Five million survivors of the tsunami disaster are estimated to be at risk.

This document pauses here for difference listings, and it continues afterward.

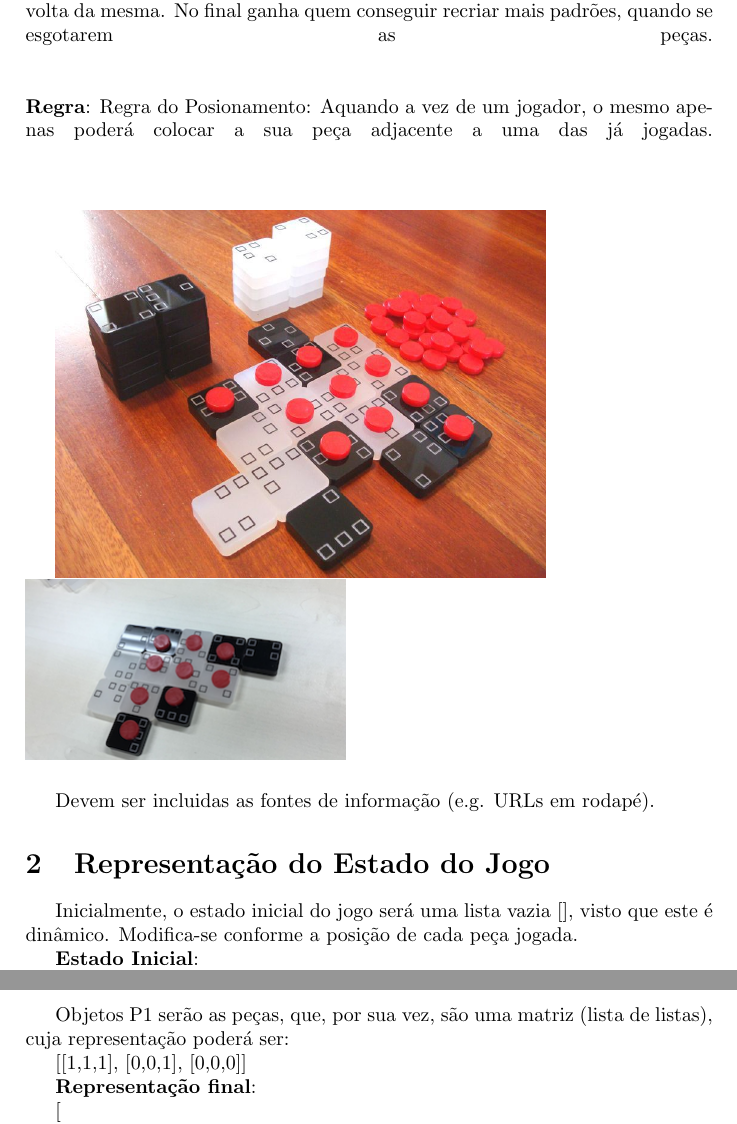
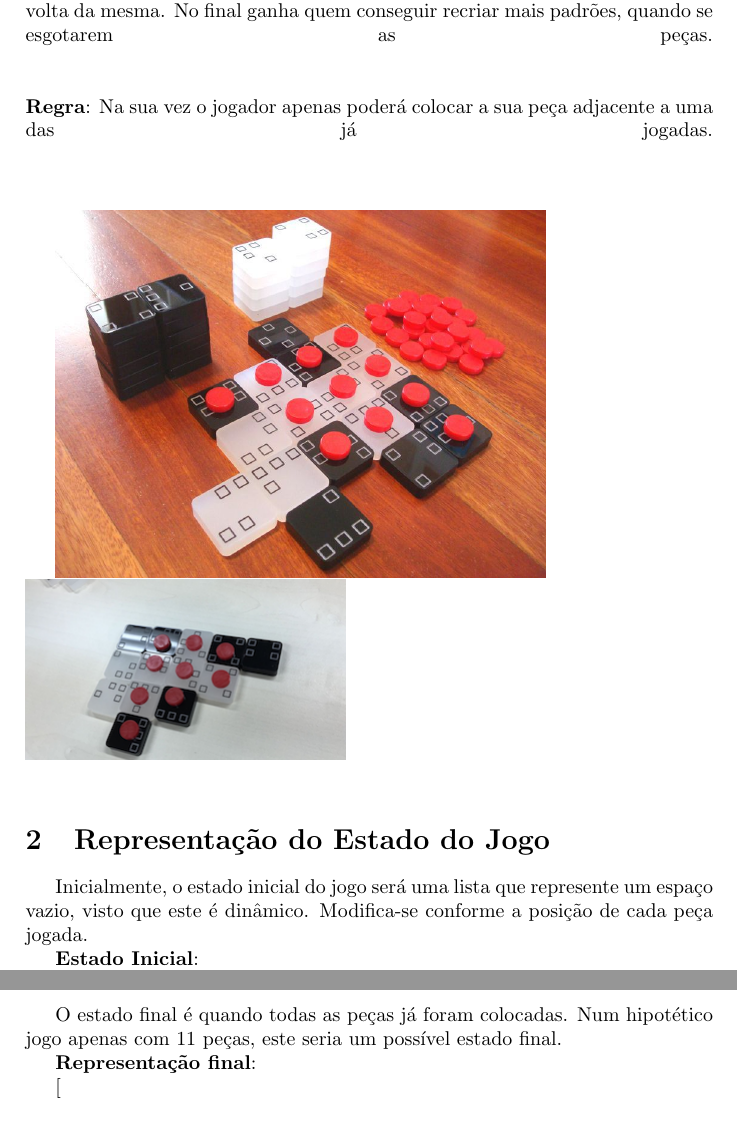
Before and after one commit to VenturaPereira/niju, a LaTeX document (relatorio/report.tex): two parts of pages 2 and 4 of 7, joined at a grey line, cut so that both start at the same text. Compiled offline with pdfLaTeX.

Commit message:
relatorio corrigido

```diff
--- a/relatorio/report.tex
+++ b/relatorio/report.tex
@@ -86,20 +85,19 @@ Para comelar, cada jogador deverá colocar uma peça na zona de jogo, seguido pe
 O objetivo do jogo é recriar o padrão descrito na peça, à volta da mesma. No final ganha quem conseguir recriar mais padrões, quando se esgotarem as peças.
 \linebreak\linebreak\\
 \textbf{Regra}:
-Regra do Posionamento:
-  Aquando a vez de um jogador, o mesmo apenas poderá colocar a sua peça adjacente a uma das já jogadas.
+  Na sua vez o jogador apenas poderá colocar a sua peça adjacente a uma das já jogadas.
 \linebreak\linebreak\\
 
 \includegraphics[scale=0.3]{../printscreens/niju.jpg} \linebreak
 \includegraphics[scale=0.5]{../printscreens/niju2.png} \linebreak
 
-Devem ser incluidas as fontes de informação (e.g. URLs em rodapé).
+
 
 
 %%%%%%%%%%%%%%%%%%%%%%%%%%
 \section{Representação do Estado do Jogo}
 
-Inicialmente, o estado inicial do jogo será uma lista vazia [], visto que este é dinâmico. Modifica-se conforme a posição de cada peça jogada.
+Inicialmente, o estado inicial do jogo será uma lista que represente um espaço vazio, visto que este é dinâmico. Modifica-se conforme a posição de cada peça jogada.
 
 \textbf{Estado Inicial}:
 
@@ -155,11 +153,7 @@ Num estado intermédio, o jogo terá algumas peças em jogo, constituindo a cons
 
 \includegraphics[scale=0.8]{../printscreens/intermediate_board.png} \linebreak
 
-Objetos P1 serão as peças, que, por sua vez, são uma matriz (lista de listas), cuja representação poderá ser:
-
-[[1,1,1],
-[0,0,1],
-[0,0,0]]
+O estado final é quando todas as peças já foram colocadas. Num hipotético jogo apenas com 11 peças, este seria um possível estado final.
 
 \textbf{Representação final}:
 
```
Also changed, not shown: relatorio/report.pdf, relatorio/report.tex (36 more changed lines), 2 other files. Lines whose indentation alone changed are shown as unchanged.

With little food, water or shelter, rich and poor countries around the world have been pulling together to help them. “We have been receiving aid for years, now we think its time Poland should help others,” said one Polish aid worker. The United nations charity UNICEF estimates a third of the tsunami victims are children, and with thousands more left orphaned it has been working around the clock. Much of the work so far has focused on delivering clean water and medicines to the many makeshift camps that have been set up along the devastated south Asian coastline. Stopping the spread of disease is paramount. Indonesia, the nation worst hit by the tsunami, is to host a summit on January 6th to obtain more emergency aid for the affected region. Governments from around the world have promised to dig deep. Britain is donating 70 million euros, Spain 50 million, France 41 million. The European Union commmissioner for humanitarian aid, Louis Michel, has emphasised the importance of setting up the reconstruction effort straight away. “What I fear is that a first phase of help spurred by a sense of urgency will pass, and that then efforts will diminish dramatically”, he said. The EU has pledged 30 million euros. It is also setting up an aid conference to be held in Geneva, Switzerland on January 11th.